■ **WHAT IS REQUIRED**:
The reply should hold every entry exactly as written and none of the pictures.

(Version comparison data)
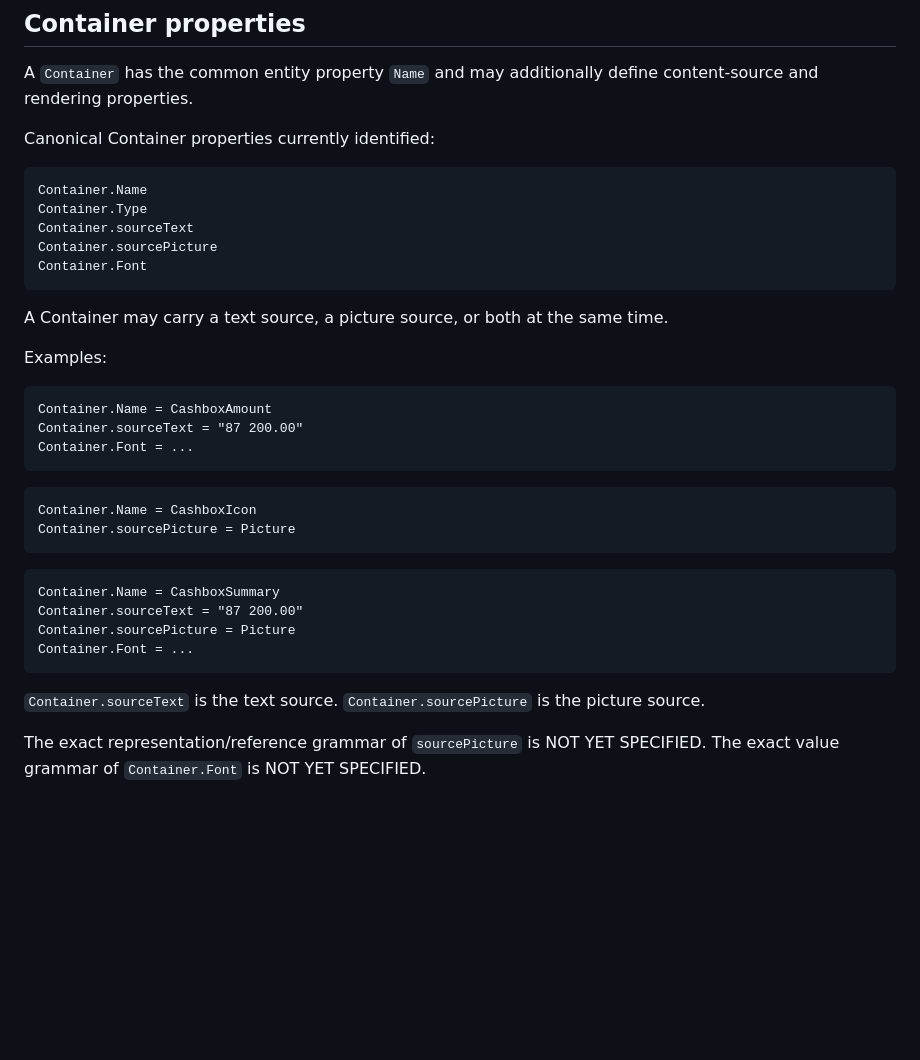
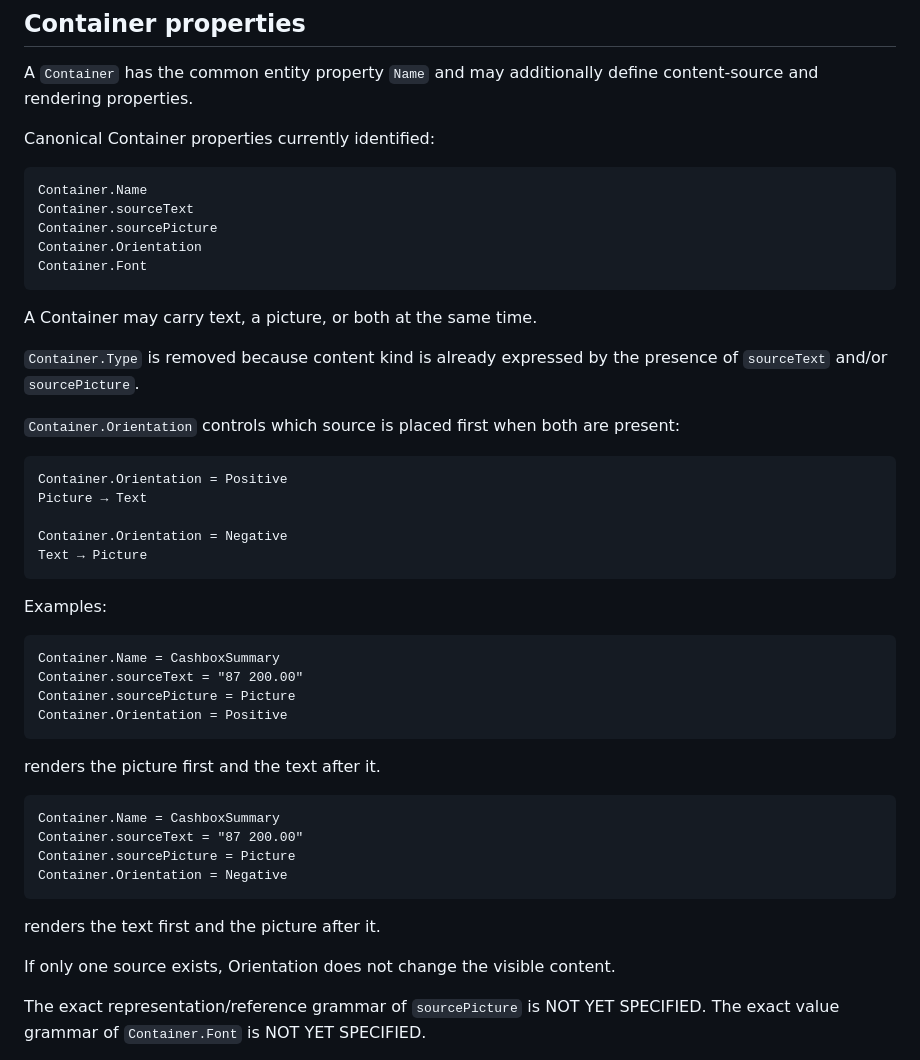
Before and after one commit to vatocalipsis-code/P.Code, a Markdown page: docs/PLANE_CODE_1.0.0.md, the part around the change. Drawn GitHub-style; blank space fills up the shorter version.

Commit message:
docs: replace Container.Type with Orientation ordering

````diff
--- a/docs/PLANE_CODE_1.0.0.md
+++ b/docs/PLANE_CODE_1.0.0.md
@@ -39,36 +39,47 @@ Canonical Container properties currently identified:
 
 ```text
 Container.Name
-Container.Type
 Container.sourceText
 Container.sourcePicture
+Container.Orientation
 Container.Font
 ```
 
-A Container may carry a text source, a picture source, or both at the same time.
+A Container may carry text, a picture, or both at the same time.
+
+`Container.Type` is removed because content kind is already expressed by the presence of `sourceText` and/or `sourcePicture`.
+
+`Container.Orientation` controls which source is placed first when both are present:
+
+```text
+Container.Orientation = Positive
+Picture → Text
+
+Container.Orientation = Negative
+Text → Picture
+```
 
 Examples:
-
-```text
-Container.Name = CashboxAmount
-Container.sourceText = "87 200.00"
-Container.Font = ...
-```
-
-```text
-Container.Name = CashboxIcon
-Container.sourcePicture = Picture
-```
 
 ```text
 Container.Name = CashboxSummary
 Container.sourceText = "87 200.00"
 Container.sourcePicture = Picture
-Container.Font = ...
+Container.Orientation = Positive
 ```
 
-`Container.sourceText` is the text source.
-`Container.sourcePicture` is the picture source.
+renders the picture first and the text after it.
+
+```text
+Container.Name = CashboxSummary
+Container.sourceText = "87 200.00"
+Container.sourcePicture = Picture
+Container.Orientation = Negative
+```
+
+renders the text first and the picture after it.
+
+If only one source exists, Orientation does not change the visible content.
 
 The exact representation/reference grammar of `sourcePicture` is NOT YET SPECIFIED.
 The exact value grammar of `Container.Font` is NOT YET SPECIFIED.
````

■ **PROBLEM SOLUTION**:
Before and after one commit to vatocalipsis-code/P.Code, a Markdown page: docs/PLANE_CODE_1.0.0.md, the part around the change. Drawn GitHub-style; blank space fills up the shorter version.

Commit message:
docs: replace Container.Type with Orientation ordering

````diff
--- a/docs/PLANE_CODE_1.0.0.md
+++ b/docs/PLANE_CODE_1.0.0.md
@@ -39,36 +39,47 @@ Canonical Container properties currently identified:
 
 ```text
 Container.Name
-Container.Type
 Container.sourceText
 Container.sourcePicture
+Container.Orientation
 Container.Font
 ```
 
-A Container may carry a text source, a picture source, or both at the same time.
+A Container may carry text, a picture, or both at the same time.
+
+`Container.Type` is removed because content kind is already expressed by the presence of `sourceText` and/or `sourcePicture`.
+
+`Container.Orientation` controls which source is placed first when both are present:
+
+```text
+Container.Orientation = Positive
+Picture → Text
+
+Container.Orientation = Negative
+Text → Picture
+```
 
 Examples:
-
-```text
-Container.Name = CashboxAmount
-Container.sourceText = "87 200.00"
-Container.Font = ...
-```
-
-```text
-Container.Name = CashboxIcon
-Container.sourcePicture = Picture
-```
 
 ```text
 Container.Name = CashboxSummary
 Container.sourceText = "87 200.00"
 Container.sourcePicture = Picture
-Container.Font = ...
+Container.Orientation = Positive
 ```
 
-`Container.sourceText` is the text source.
-`Container.sourcePicture` is the picture source.
+renders the picture first and the text after it.
+
+```text
+Container.Name = CashboxSummary
+Container.sourceText = "87 200.00"
+Container.sourcePicture = Picture
+Container.Orientation = Negative
+```
+
+renders the text first and the picture after it.
+
+If only one source exists, Orientation does not change the visible content.
 
 The exact representation/reference grammar of `sourcePicture` is NOT YET SPECIFIED.
 The exact value grammar of `Container.Font` is NOT YET SPECIFIED.
````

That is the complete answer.